Iceland’s Minister of Foreign Affairs Mr Gudlaugur Thór Thórdarson, visited the NATO CCDCOE and met with Director Colonel Jaak Tarien for a briefing and candid discussions on the future of cyber defence.
„There is much more to cyber than technology,“ said Col Tarien. “Small states see clearly the benefit of cooperation in cyber defence.”
“Visiting NATO Centre of Excellence for Cyber Defence has been one of the highlights of my stay in Tallinn. The excellent work done here is truly impressive,” said Mr Gudlaugur Thór Thórdarson. “Estonia is the leader on cyber security and as such the country is a prime example of how smaller countries can specialize in certain areas making considerable contribution to our security.”
During his visit, the Foreign Minister also met with his counterpart Mr Urmas Reinsalu, Minister of Foreign Trade and Information Technology Mr Kaimar Karu, and Permanent Secretary of the Ministry of Defence Mr Kristjan Prikk.

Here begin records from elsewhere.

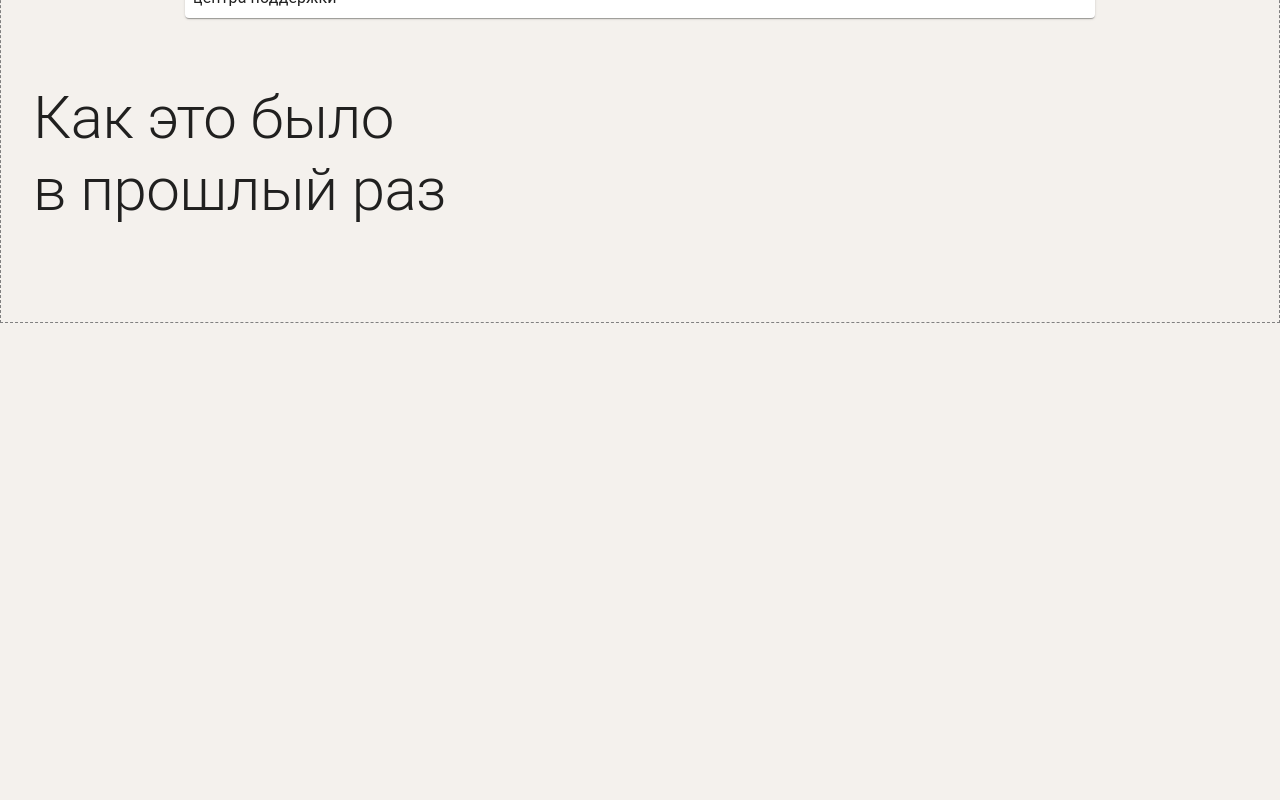
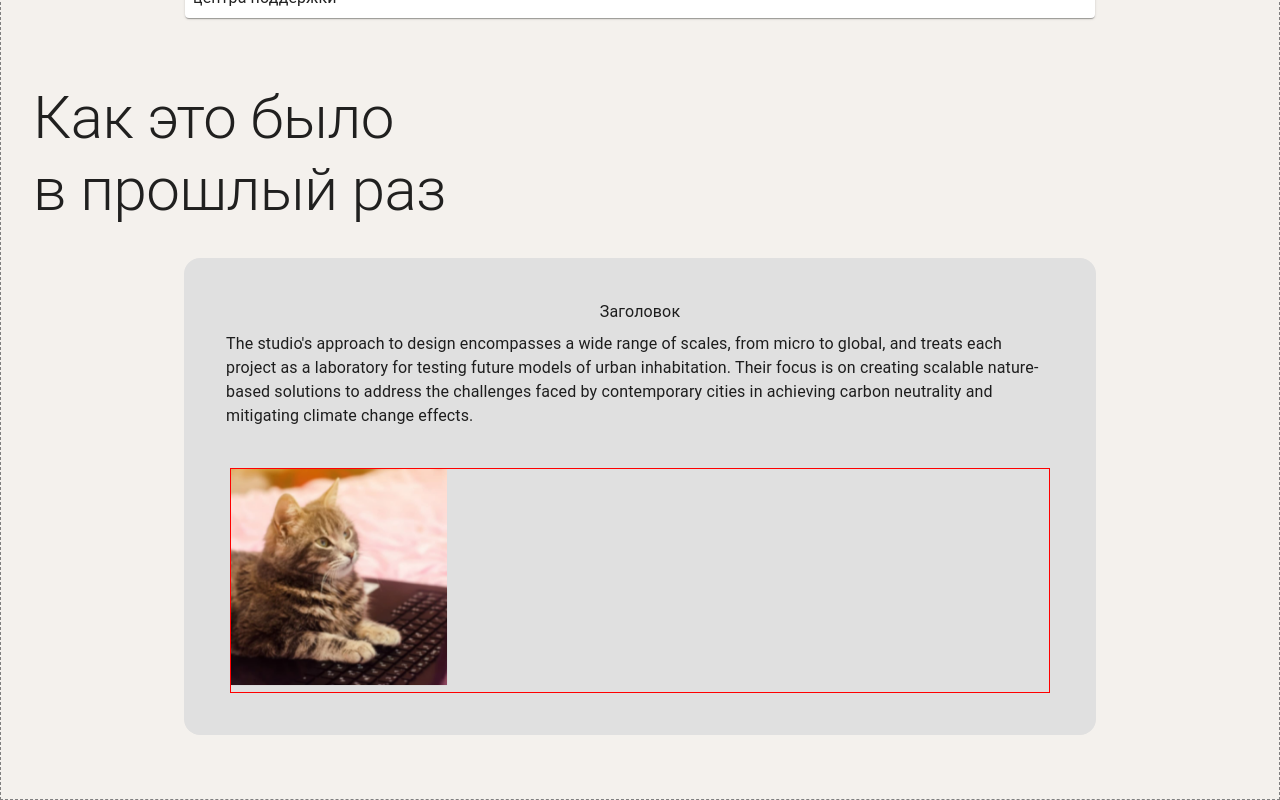
Before and after one commit to yandex-funtech-it-events/frontend, a React (Vite) app: page /single-event in a window 1280 px wide. Shown: the part 5083-5883 px from the top of the page. Before the commit the page ends 5406 px from the top, so only its background shows below. Built offline with nearby package versions, Linux system fonts and the light colour scheme.

Commit message:
feat: work with swipers

```diff
--- /dev/null
+++ b/src/pages/single-event/components/how-it-was/components/carousel.tsx
@@ -0,0 +1,91 @@
+import React from 'react';
+import { Box, Typography, IconButton } from '@mui/material';
+import { Swiper, SwiperRef, SwiperSlide } from 'swiper/react';
+import KeyboardBackspaceIcon from '@mui/icons-material/KeyboardBackspace';
+import EastIcon from '@mui/icons-material/East';
+import { A11y, Navigation, Pagination, Scrollbar } from 'swiper/modules';
+import { posterImages } from '../../../../../libs/constants';
+
+import 'swiper/css';
+import 'swiper/css/navigation';
+import 'swiper/css/pagination';
+import 'swiper/css/scrollbar';
+
+const Carousel: React.FC = () => {
+  const sliderRef = React.useRef<SwiperRef>(null);
+
+  const handlePrev = React.useCallback(() => {
+    if (!sliderRef.current) return;
+    sliderRef.current.swiper.slidePrev();
+  }, []);
+
+  const handleNext = React.useCallback(() => {
+    if (!sliderRef.current) return;
+    sliderRef.current.swiper.slideNext();
+  }, []);
+
+  return (
+    <Box
+      component="section"
+      display="flex"
+      flexDirection="column"
+      alignItems="center"
+      width="912px"
+      borderRadius="16px"
+      sx={{ background: '#E0E0E0', padding: '42px 42px' }}
+    >
+      <Typography mb={2}>Заголовок</Typography>
+      <Typography mb={10}>
+        The studio's approach to design encompasses a wide range of scales, from micro to global,
+        and treats each project as a laboratory for testing future models of urban inhabitation.
+        Their focus is on creating scalable nature-based solutions to address the challenges faced
+        by contemporary cities in achieving carbon neutrality and mitigating climate change effects.
+      </Typography>
+
+      <Box
+        display="flex"
+        sx={{
+          width: '99%',
+          gap: '16px',
+          border: '1px solid red',
+        }}
+      >
+        <Swiper ref={sliderRef} modules={[Navigation, Pagination, Scrollbar, A11y]} loop>
+          {posterImages.map((event, i) => (
+            <SwiperSlide key={i}>
+              <img src={event.img} width="216px" height="216px" style={{ objectFit: 'cover' }} />
+            </SwiperSlide>
+          ))}
+        </Swiper>
+        {/* <IconButton
+          onClick={handlePrev}
+          sx={{
+            padding: '8px',
+            position: 'absolute',
+            top: '45%',
+            left: '-15px',
+            zIndex: '99',
+            backgroundColor: 'rgba(255, 255, 255, 0.12)',
+          }}
+        >
+          <KeyboardBackspaceIcon />
+        </IconButton>
+        <IconButton
+          onClick={handleNext}
+          sx={{
+            padding: '8px',
+            position: 'absolute',
+            top: '45%',
+            right: '-15px',
+            zIndex: '99',
+            backgroundColor: 'rgba(255, 255, 255, 0.12)',
+          }}
+        >
+          <EastIcon />
+        </IconButton> */}
+      </Box>
+    </Box>
+  );
+};
+
+export default Carousel;
--- /dev/null
+++ b/src/pages/single-event/components/how-it-was/components/navigaton.tsx
@@ -0,0 +1,8 @@
+import React from 'react';
+import { Box } from '@mui/material';
+
+const Navigation: React.FC = () => {
+  return <Box component="section" display="flex" flexDirection="column"></Box>;
+};
+
+export default Navigation;
--- a/src/pages/single-event/components/how-it-was/index.tsx
+++ b/src/pages/single-event/components/how-it-was/index.tsx
@@ -1,5 +1,8 @@
 import React from 'react';
 import { Box, Typography } from '@mui/material';
+
+import Carousel from './components/carousel';
+import Navigation from './components/navigaton';
 
 const HowItWas: React.FC = () => {
   return (
@@ -8,6 +11,9 @@ const HowItWas: React.FC = () => {
         Как это было
         <br /> в прошлый раз
       </Typography>
+
+      <Carousel />
+      <Navigation />
     </Box>
   );
 };
```
Also changed, not shown: src/assets/images/mock_caurosel.png (added).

The NATO Cooperative Cyber Defence Centre of Excellence (NATO CCDCOE) is a NATO-accredited knowledge hub, think-tank and training facility. The international military organisation focuses on interdisciplinary applied research and development, as well as consultations, trainings and exercises in the field of cyber security.
The heart of the Centre is a diverse group of international experts from 25 nations, including legal scholars, policy and strategy experts as well as technology researchers with military, government and industry backgrounds.
The Centre is staffed and financed by its member nations – Austria, Belgium, Bulgaria, the Czech Republic, Denmark, Estonia, Finland, France, Germany, Greece, Hungary, Italy, Latvia, Lithuania, the Netherlands, Norway, Poland, Portugal, Romania, Slovakia, Spain, Sweden, Turkey, the United Kingdom and the United States. Australia, Luxembourg, Canada, Japan, Ireland, Montenegro, Slovenia, Switzerland and South Korea are also on the path of joining the Centre.